§ YOUR ASSIGNMENT:
Should any entry include an image, skip the image and copy the entry exactly.

§ DATA RECORDS:
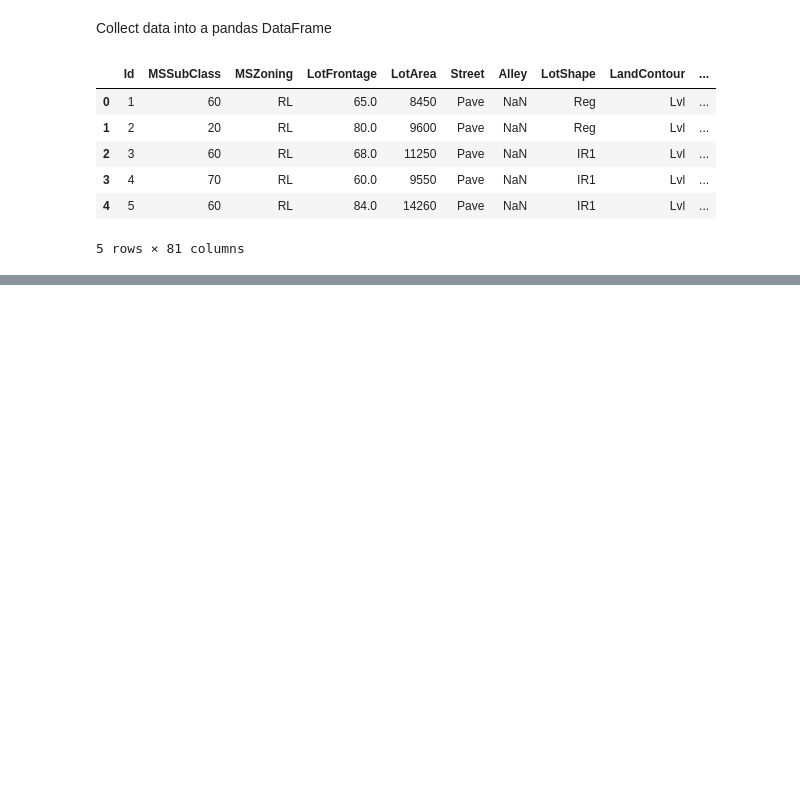
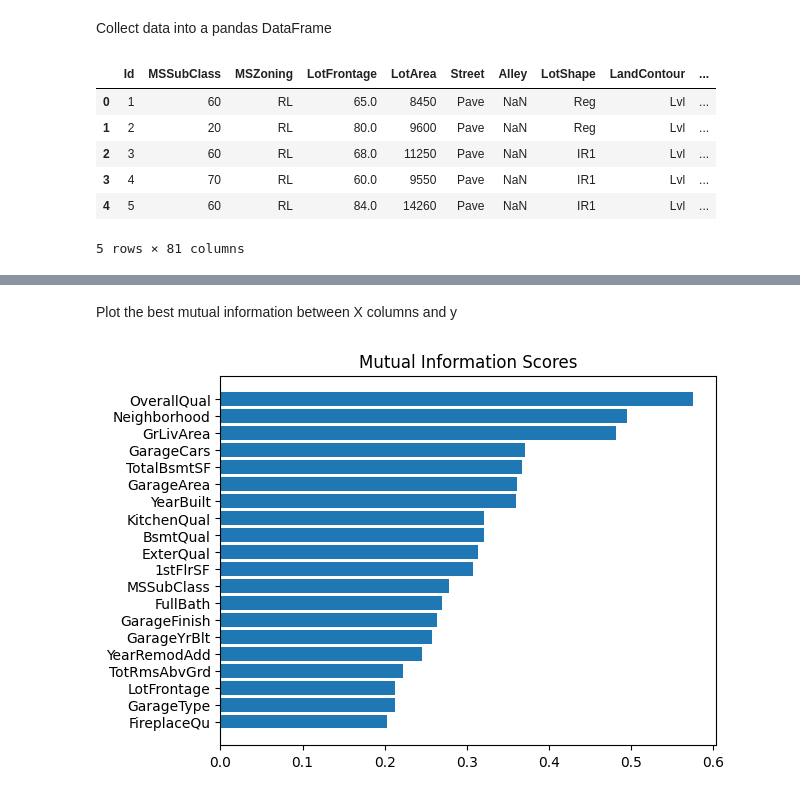
Before and after one commit to pierreglerant/house_predictions, a Jupyter notebook: data_analysis.ipynb, the cells around one changed output, grey strips where cells are left out. Cells and saved outputs as stored; diff of their text form; code cells hidden in the pictures; blank space fills up the shorter version.

Commit message:
feat: plot the best mutual information between X columns and y

```diff
--- a/data_analysis.ipynb
+++ b/data_analysis.ipynb
@@ -51,0 +38,13 @@ X                 = preprocess.preprocessData(X)
+# %% [markdown]
+Plot  the best mutual information between X columns and y
+# %%
+# Get the name of X's columns with discrete features
+discreteFeatures = X.dtypes == int
+
+# Get mutual information scores between X and y
+miScores = mi.getMIScores(X,y,discreteFeatures)
+
+# Plot the best mutual information between X columns and y
+mi.plotMIBar(miScores,miScoresIndex=[i for i in range(20)])
+# %% [output]
+[figure, added]
```
Also changed, not shown: parts of 1 cell of this notebook.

§ TASK OUTPUT:
Before and after one commit to pierreglerant/house_predictions, a Jupyter notebook: data_analysis.ipynb, the cells around one changed output, grey strips where cells are left out. Cells and saved outputs as stored; diff of their text form; code cells hidden in the pictures; blank space fills up the shorter version.

Commit message:
feat: plot the best mutual information between X columns and y

```diff
--- a/data_analysis.ipynb
+++ b/data_analysis.ipynb
@@ -51,0 +38,13 @@ X                 = preprocess.preprocessData(X)
+# %% [markdown]
+Plot  the best mutual information between X columns and y
+# %%
+# Get the name of X's columns with discrete features
+discreteFeatures = X.dtypes == int
+
+# Get mutual information scores between X and y
+miScores = mi.getMIScores(X,y,discreteFeatures)
+
+# Plot the best mutual information between X columns and y
+mi.plotMIBar(miScores,miScoresIndex=[i for i in range(20)])
+# %% [output]
+[figure, added]
```
Also changed, not shown: parts of 1 cell of this notebook.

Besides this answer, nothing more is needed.